As we speak, the world is reeling from one of the worst cases of viral infection in recent history. Thus, it is a bit troubling that anyone would want to exploit the desperate situation that we all find ourselves in, to create further harm, or confusion. But that is exactly what cybercriminals are doing with the coronavirus.
They are now taking advantage of people’s heightened interest in news related to the outbreak to send emails that are laden with malware. Clicking links within these emails downloads malicious software such as worms, ransomware, and spyware onto the victim’s computers.
These coronavirus-themed malware entities are spreading fast and they pose real cybersecurity threats because of the novelty that goes into their distribution and targeting. Most of the victims of these sickening campaigns do not even know what hit them until it is too late. They often have to bear huge financial damages following successful infiltration.
An example of a coronavirus-themed malware attack happened in Japan in the months of January and February. Cybercriminals started sending out emails that supposedly came from a Japanese disability welfare service provider, except that these emails and their attachments were infected with the Emotet Trojan, which happens to be one of the most notorious Trojans at the moment.

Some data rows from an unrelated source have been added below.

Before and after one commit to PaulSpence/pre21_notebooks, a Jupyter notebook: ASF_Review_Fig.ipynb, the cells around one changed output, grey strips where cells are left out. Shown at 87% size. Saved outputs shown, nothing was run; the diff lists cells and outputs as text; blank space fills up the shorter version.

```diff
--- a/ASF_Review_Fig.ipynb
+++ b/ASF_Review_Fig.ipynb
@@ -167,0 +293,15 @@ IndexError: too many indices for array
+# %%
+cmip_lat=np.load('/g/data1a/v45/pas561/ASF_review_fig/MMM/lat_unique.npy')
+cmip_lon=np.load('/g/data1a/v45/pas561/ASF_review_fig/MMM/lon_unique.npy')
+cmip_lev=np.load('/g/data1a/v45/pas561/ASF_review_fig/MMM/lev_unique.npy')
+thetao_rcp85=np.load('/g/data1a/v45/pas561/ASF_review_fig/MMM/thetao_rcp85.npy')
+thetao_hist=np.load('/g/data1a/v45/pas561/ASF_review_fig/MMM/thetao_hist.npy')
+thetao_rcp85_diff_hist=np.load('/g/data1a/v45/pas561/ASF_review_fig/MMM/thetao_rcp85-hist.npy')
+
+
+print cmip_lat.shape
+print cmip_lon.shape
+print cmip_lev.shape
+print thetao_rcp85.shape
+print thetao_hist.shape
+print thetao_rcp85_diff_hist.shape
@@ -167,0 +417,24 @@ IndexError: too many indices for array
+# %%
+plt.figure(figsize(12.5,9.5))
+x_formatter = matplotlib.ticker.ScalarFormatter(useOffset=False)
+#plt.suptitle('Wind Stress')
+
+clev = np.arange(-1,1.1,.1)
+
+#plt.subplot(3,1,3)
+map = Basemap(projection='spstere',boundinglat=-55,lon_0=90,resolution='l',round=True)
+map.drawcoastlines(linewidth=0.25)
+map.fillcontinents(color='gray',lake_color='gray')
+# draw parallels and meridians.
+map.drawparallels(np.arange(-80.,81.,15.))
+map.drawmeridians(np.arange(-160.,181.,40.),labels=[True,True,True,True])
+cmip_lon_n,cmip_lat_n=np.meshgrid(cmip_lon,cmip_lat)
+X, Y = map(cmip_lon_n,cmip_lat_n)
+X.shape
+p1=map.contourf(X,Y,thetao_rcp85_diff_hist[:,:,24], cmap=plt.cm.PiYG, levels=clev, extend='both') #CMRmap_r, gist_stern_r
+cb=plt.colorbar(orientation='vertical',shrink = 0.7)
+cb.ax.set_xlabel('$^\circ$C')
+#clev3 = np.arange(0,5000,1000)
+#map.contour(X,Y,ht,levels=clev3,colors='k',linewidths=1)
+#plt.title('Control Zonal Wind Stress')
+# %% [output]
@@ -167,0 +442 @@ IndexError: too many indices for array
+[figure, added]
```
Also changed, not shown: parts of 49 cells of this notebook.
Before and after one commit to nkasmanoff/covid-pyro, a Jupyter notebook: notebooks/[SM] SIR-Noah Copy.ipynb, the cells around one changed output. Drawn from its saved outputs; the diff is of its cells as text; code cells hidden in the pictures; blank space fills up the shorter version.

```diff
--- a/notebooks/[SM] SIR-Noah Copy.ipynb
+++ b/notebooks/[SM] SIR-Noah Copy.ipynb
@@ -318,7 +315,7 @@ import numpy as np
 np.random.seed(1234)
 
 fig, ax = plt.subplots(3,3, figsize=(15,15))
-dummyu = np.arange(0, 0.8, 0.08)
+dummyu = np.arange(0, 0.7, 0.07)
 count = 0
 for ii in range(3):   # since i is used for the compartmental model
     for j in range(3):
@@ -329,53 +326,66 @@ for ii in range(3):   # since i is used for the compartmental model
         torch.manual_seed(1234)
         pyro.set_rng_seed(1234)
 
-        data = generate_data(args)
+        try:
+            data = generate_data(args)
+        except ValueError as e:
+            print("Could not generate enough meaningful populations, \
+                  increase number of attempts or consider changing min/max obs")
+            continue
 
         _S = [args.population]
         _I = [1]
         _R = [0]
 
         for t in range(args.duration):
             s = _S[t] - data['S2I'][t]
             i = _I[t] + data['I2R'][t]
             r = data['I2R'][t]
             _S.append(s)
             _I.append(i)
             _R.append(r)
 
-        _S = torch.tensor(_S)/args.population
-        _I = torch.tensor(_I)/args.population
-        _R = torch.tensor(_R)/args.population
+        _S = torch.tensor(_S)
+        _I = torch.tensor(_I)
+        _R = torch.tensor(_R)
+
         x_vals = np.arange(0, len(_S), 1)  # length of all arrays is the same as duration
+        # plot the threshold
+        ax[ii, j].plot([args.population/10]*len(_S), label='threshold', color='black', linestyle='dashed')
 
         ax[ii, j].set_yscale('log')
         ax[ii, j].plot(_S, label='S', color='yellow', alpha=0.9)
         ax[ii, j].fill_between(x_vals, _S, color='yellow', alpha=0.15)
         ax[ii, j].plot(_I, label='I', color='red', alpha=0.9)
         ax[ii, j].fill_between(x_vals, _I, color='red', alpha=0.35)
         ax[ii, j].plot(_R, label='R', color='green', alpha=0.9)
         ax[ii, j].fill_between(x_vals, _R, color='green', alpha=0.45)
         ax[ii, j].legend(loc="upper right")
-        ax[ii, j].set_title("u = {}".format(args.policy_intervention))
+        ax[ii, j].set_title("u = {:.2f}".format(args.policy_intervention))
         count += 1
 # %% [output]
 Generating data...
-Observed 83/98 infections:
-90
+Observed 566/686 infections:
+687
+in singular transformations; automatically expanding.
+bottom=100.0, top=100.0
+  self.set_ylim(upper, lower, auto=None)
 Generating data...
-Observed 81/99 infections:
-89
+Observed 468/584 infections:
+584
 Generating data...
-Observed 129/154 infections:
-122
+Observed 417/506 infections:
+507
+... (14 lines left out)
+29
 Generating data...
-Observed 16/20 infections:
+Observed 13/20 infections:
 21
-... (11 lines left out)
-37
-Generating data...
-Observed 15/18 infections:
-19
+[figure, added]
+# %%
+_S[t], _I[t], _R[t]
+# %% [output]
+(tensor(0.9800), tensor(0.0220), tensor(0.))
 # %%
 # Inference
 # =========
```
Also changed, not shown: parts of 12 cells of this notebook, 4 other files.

The Emotet malware was originally created in 2014 and used to infiltrate banks and steal confidential information. The malware has since evolved from its primary purpose and is now mostly used as a loader for other malware. Emotet is very effective at this because it uses worm-like activities to spread from one computer to the other virtually undetected.
While phishing campaigns are the primary means through which coronavirus-themed malware such as Emotet are being spread, they are not the only ones. Many fake websites with the word coronavirus have also been popping up everywhere and they also serve as a conduit for spreading all sorts of malicious malware.
To evade coronavirus-themed malware, you need to stay vigilant at all times against the tricks that cybercriminals are likely to use to lure you into downloading the virus onto your computer. Here are a few tips that might prove helpful along the way:
- Verify the authenticity of news items related to the coronavirus
No matter what country you are from, there is always that reliable news source that at least most people trust. And while it is likely that you will get news about the coronavirus from elsewhere, ask yourself how many times news about something comes to you by email, especially if you have not subscribed to a service. If it seems odd to you, it most likely is.
- If you work in an organization where you share work stations with several of your colleagues, notify them of the coronavirus-themed malware
If you share an office with some folks, it is a hopeless situation if the entire office doesn’t take the same security precautions to protect each other against malware attacks. That’s why sharing information is essential to keeping everyone safe. Tell everyone about the coronavirus-themed malware. Point them to this article if you must, but please don’t keep quiet.
- Watch out for over dramatic headings
If you receive an email with dramatic news headings, it is most likely fake. It is unlikely that anyone will have the time to announce the end of days with via email.
- Purchase a premium antivirus solution
Do you have an anti-malware solution installed on your computer? If not, you need to download one ASAP. Anti-malware solutions such as Outbyte Antivirus will detect infiltration attempts by the likes of the Emotet virus and stop them in their tracks. It is your best bet against malware threats.
- Take a closer look at emails and domains for spelling mistakes
Likely, all the domains bearing the name coronavirus are already taken by legitimate organizations such as WHO and the UN. Cybercriminals thus have to do with what’s left and this makes it easy to weed out fake domain names because of the many spelling mistakes on their fake domains.
- Update all the software on your computer
Do you run the latest version of software on your computer? If not, you need to because malware exploit vulnerabilities on apps that have not been patched with the latest security patches. Start with your OS, then browsers, and continue that way till all of the apps that you commonly use are updated.
- Stop relying on pirated software
Do you get your software from sites such as The Pirate Bay? If that is the case, then you need to stop. Malware can be bundled together with pirated software creating the real danger of making such software a constant source of infection on your computer.